  • Kevin P. Murphy “Machine Learning: A Probabilistic Perspective”, The MIT Press chapter 14.4.3, pp. 492-493


>>> from sklearn.kernel_ridge import KernelRidge
>>> import numpy as np
>>> n_samples, n_features = 10, 5
>>> rng = np.random.RandomState(0)
>>> y = rng.randn(n_samples)
>>> X = rng.randn(n_samples, n_features)
>>> clf = KernelRidge(alpha=1.0)
>>>, y)


fit(X, y[, sample_weight])

Fit Kernel Ridge regression model


Get parameters for this estimator.


Predict using the kernel ridge model

score(X, y[, sample_weight])

Return the coefficient of determination \(R^2\) of the prediction.


Set the parameters of this estimator.

fit(X, y, sample_weight=None)[source]

Fit Kernel Ridge regression model

X{array-like, sparse matrix} of shape (n_samples, n_features)

Training data. If kernel == “precomputed” this is instead a precomputed kernel matrix, of shape (n_samples, n_samples).

yarray-like of shape (n_samples,) or (n_samples, n_targets)

Target values

sample_weightfloat or array-like of shape (n_samples,), default=None

Individual weights for each sample, ignored if None is passed.

selfreturns an instance of self.

Get parameters for this estimator.

deepbool, default=True

If True, will return the parameters for this estimator and contained subobjects that are estimators.


Parameter names mapped to their values.


Predict using the kernel ridge model

X{array-like, sparse matrix} of shape (n_samples, n_features)

Samples. If kernel == “precomputed” this is instead a precomputed kernel matrix, shape = [n_samples, n_samples_fitted], where n_samples_fitted is the number of samples used in the fitting for this estimator.

Cndarray of shape (n_samples,) or (n_samples, n_targets)

Returns predicted values.

score(X, y, sample_weight=None)[source]

Return the coefficient of determination \(R^2\) of the prediction.

The coefficient \(R^2\) is defined as \((1 - \frac{u}{v})\), where \(u\) is the residual sum of squares ((y_true - y_pred) ** 2).sum() and \(v\) is the total sum of squares ((y_true - y_true.mean()) ** 2).sum(). The best possible score is 1.0 and it can be negative (because the model can be arbitrarily worse). A constant model that always predicts the expected value of y, disregarding the input features, would get a \(R^2\) score of 0.0.

Xarray-like of shape (n_samples, n_features)

Test samples. For some estimators this may be a precomputed kernel matrix or a list of generic objects instead with shape (n_samples, n_samples_fitted), where n_samples_fitted is the number of samples used in the fitting for the estimator.

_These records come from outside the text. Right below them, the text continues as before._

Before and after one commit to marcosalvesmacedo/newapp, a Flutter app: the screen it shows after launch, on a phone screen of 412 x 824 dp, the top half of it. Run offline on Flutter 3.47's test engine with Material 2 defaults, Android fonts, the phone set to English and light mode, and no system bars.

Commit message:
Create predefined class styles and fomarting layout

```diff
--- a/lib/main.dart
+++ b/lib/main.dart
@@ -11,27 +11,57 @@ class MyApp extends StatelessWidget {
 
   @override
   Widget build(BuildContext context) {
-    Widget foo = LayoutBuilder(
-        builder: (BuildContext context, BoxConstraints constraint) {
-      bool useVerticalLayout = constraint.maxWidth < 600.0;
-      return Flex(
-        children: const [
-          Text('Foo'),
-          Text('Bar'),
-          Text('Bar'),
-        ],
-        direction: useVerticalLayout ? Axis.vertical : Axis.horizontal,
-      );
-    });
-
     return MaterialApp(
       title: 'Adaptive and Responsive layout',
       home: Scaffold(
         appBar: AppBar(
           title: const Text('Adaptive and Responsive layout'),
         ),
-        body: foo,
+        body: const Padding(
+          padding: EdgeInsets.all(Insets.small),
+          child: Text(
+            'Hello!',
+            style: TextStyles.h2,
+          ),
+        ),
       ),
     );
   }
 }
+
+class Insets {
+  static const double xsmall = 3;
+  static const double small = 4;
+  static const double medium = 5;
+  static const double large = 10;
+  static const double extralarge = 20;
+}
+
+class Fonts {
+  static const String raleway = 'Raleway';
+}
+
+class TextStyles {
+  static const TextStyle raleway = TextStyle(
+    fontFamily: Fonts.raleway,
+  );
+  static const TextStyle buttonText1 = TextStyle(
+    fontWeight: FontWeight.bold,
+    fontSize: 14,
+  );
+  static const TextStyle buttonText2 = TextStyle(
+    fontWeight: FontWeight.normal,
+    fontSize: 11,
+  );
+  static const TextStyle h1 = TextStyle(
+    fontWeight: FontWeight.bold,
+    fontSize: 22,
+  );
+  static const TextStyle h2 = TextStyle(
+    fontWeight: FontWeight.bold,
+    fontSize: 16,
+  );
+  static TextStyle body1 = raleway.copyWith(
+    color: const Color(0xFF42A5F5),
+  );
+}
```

yarray-like of shape (n_samples,) or (n_samples, n_outputs)

True values for X.

sample_weightarray-like of shape (n_samples,), default=None

Sample weights.


\(R^2\) of self.predict(X) wrt. y.


The \(R^2\) score used when calling score on a regressor uses multioutput='uniform_average' from version 0.23 to keep consistent with default value of r2_score. This influences the score method of all the multioutput regressors (except for MultiOutputRegressor).


Set the parameters of this estimator.

The method works on simple estimators as well as on nested objects (such as Pipeline). The latter have parameters of the form <component>__<parameter> so that it’s possible to update each component of a nested object.


Estimator parameters.

selfestimator instance

Estimator instance.

Examples using sklearn.kernel_ridge.KernelRidge